Religious people tend to have strong beliefs about the nature of God or of spirits. In addition, most religions offer specific teachings on how to treat fellow human beings. These teachings can help people live a good life and do what is right for their families, friends and community as a whole.
Most religions also have sacred rites and rituals, sacred places, symbols, sacred books and a clergy or priesthood to administer the religion. Many religions deal in some way with salvation, either a literal heaven after death (like Christianity) or a more symbolic ending of suffering such as nirvana (like Buddhism).
Many anthropologists and others who study human cultures and origins believe that religion developed out of a need for humans to find meaning in their lives. They say that humankind became self-aware and realized that they would eventually die, so they created spirituality to give them hope and a reason to continue living.

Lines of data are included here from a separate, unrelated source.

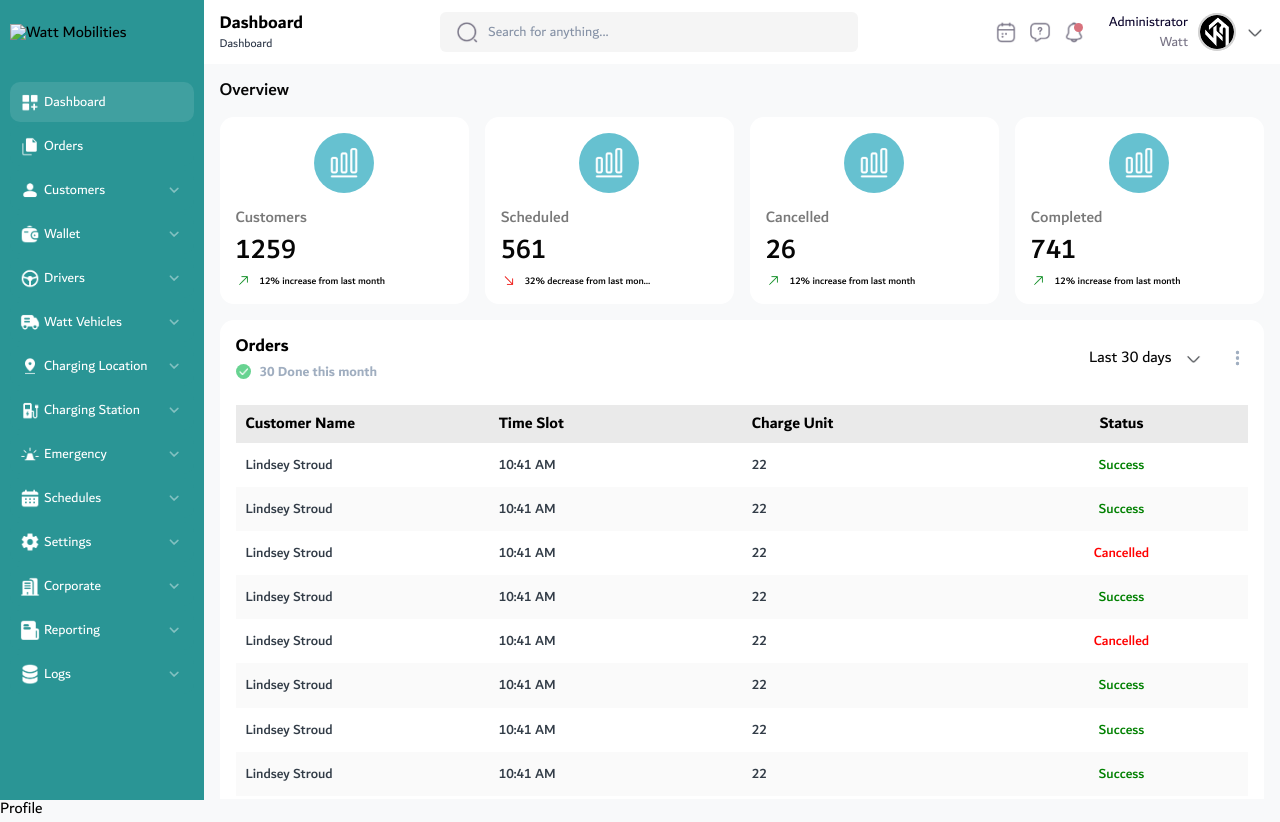
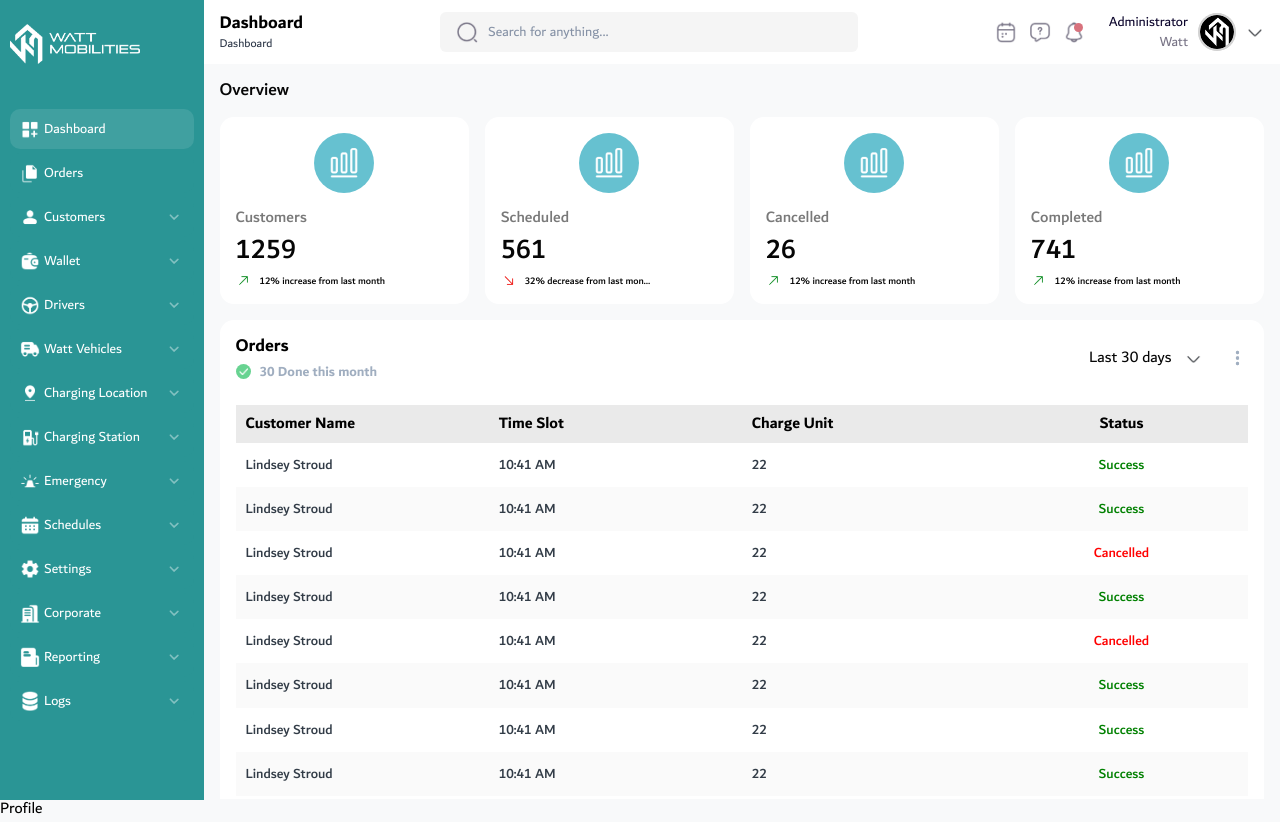
Before and after one commit to KhedrIbrahim/Admin-Dash, a plain HTML site: page index.html in a window 1280 px wide. Drawn offline with Linux system fonts and the light colour scheme; the site is published under a folder, as on GitHub Pages, so addresses that start at the root find nothing.

Commit message:
Update index.html

```diff
--- a/index.html
+++ b/index.html
@@ -15,7 +15,7 @@
         <nav class="navbar" id="navBox">
             <div class="cont">
                 <div class="logo">
-                    <div class="img"><img src="/img/logo-white-full.png" alt="Watt Mobilities"></div>
+                    <div class="img"><img src="img/logo-white-full.png" alt="Watt Mobilities"></div>
                     <div class="close-btn"><button class="btn" id="btnCloseNav"><img src="img/icon/close.png" alt="Close"></button></div>
                 </div>
                 <div class="links">
```
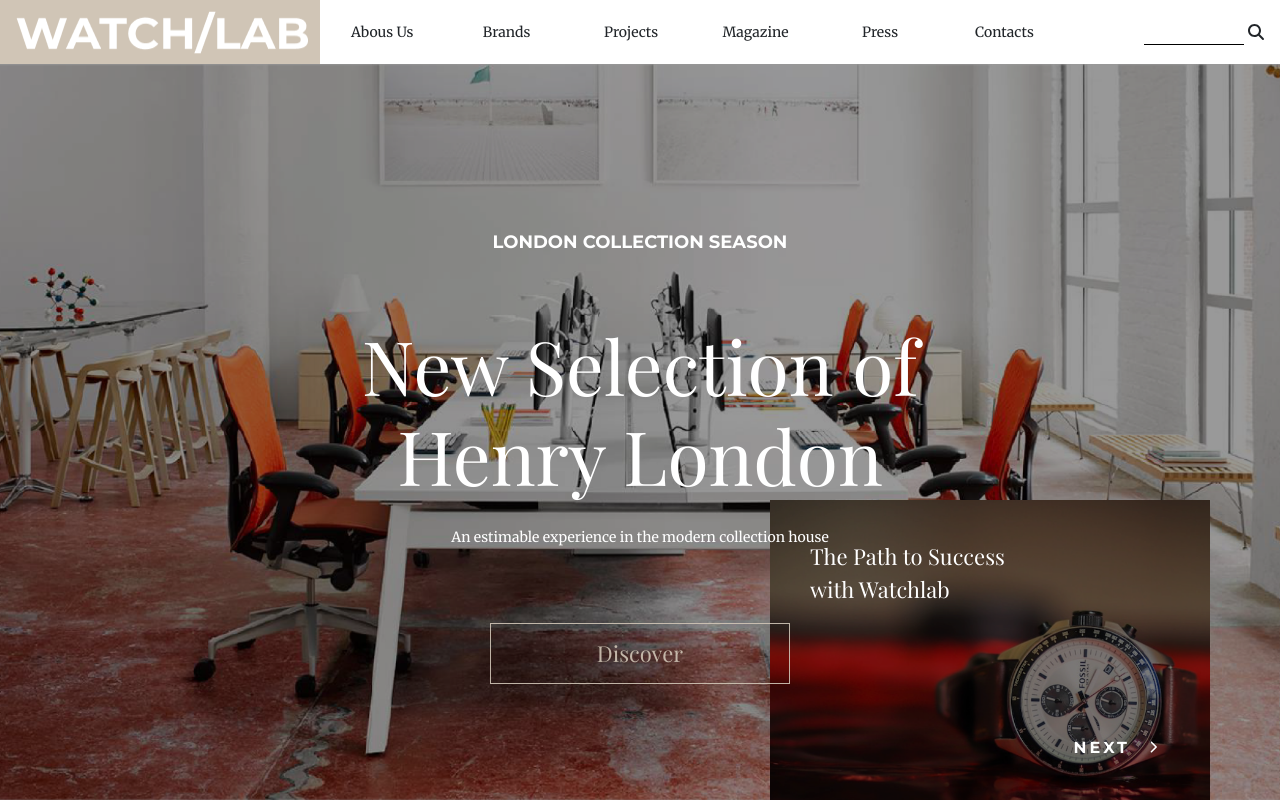
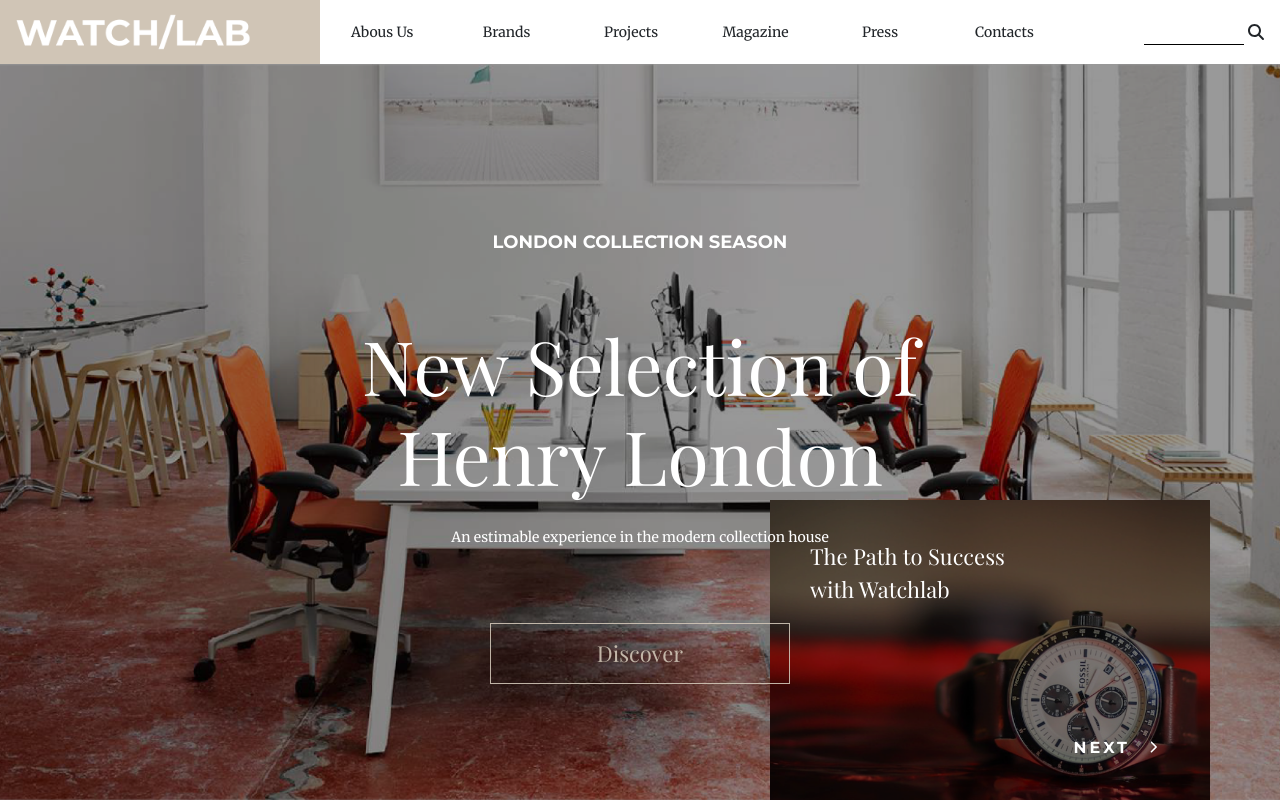
Before and after one commit to PalumboAndrea/nss-factory-project, a Vue app: page / in a window 1280 px wide. Shown: the top 802 px of the page. Built offline with nearby package versions, Linux system fonts and the light colour scheme.

Commit message:
fix logo css

```diff
--- a/src/components/HeaderComponent.vue
+++ b/src/components/HeaderComponent.vue
@@ -6,6 +6,11 @@
             headerMenuTitles: ['Abous Us', 'Brands', 'Projects', 'Magazine', 'Press', 'Contacts']
         }
     },
+    methods: {
+    getImagePath: function (imgPath){
+        return new URL(`/src/assets/imgs/${imgPath}`, import.meta.url).href;
+    }
+  }
 }
 </script>
 
@@ -14,7 +19,7 @@
         <div class="row h-100 g-0">
             <div class="col-3 d-flex align-items-center headerTitle">
                 <div class="logoContainer ps-3 d-flex align-items-center">
-                    <img src="../assets/imgs/logo.png" alt="logo" id="logo">
+                    <img :src="getImagePath('logo.png')" alt="logo" id="logo">
                 </div>
             </div>
             <div class="col-7">
@@ -49,8 +54,8 @@
             height: 100%;
             width: 340px;
             #logo{
-                height: 43px;
-                width: 292px;
+                transform: scale(0.8);
+                transform-origin: center left;
             }
         }
     }
```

However, some scholars argue that religion is not a necessary part of any culture. Some of these scholars have suggested that we stop treating “religion” as a social taxon and instead consider it a family resemblance concept like “literature”, “democracy” or “culture.” Using such a method to sort cultural types can produce surprising discoveries. But it can also raise philosophical issues, similar to the ones that can be raised about other abstract concepts used to sort cultural types, such as “literature” or “democracy”. One such issue is whether or not we can treat any phenomenon as having an essence and if there are any properties that distinguish this phenomenon from others.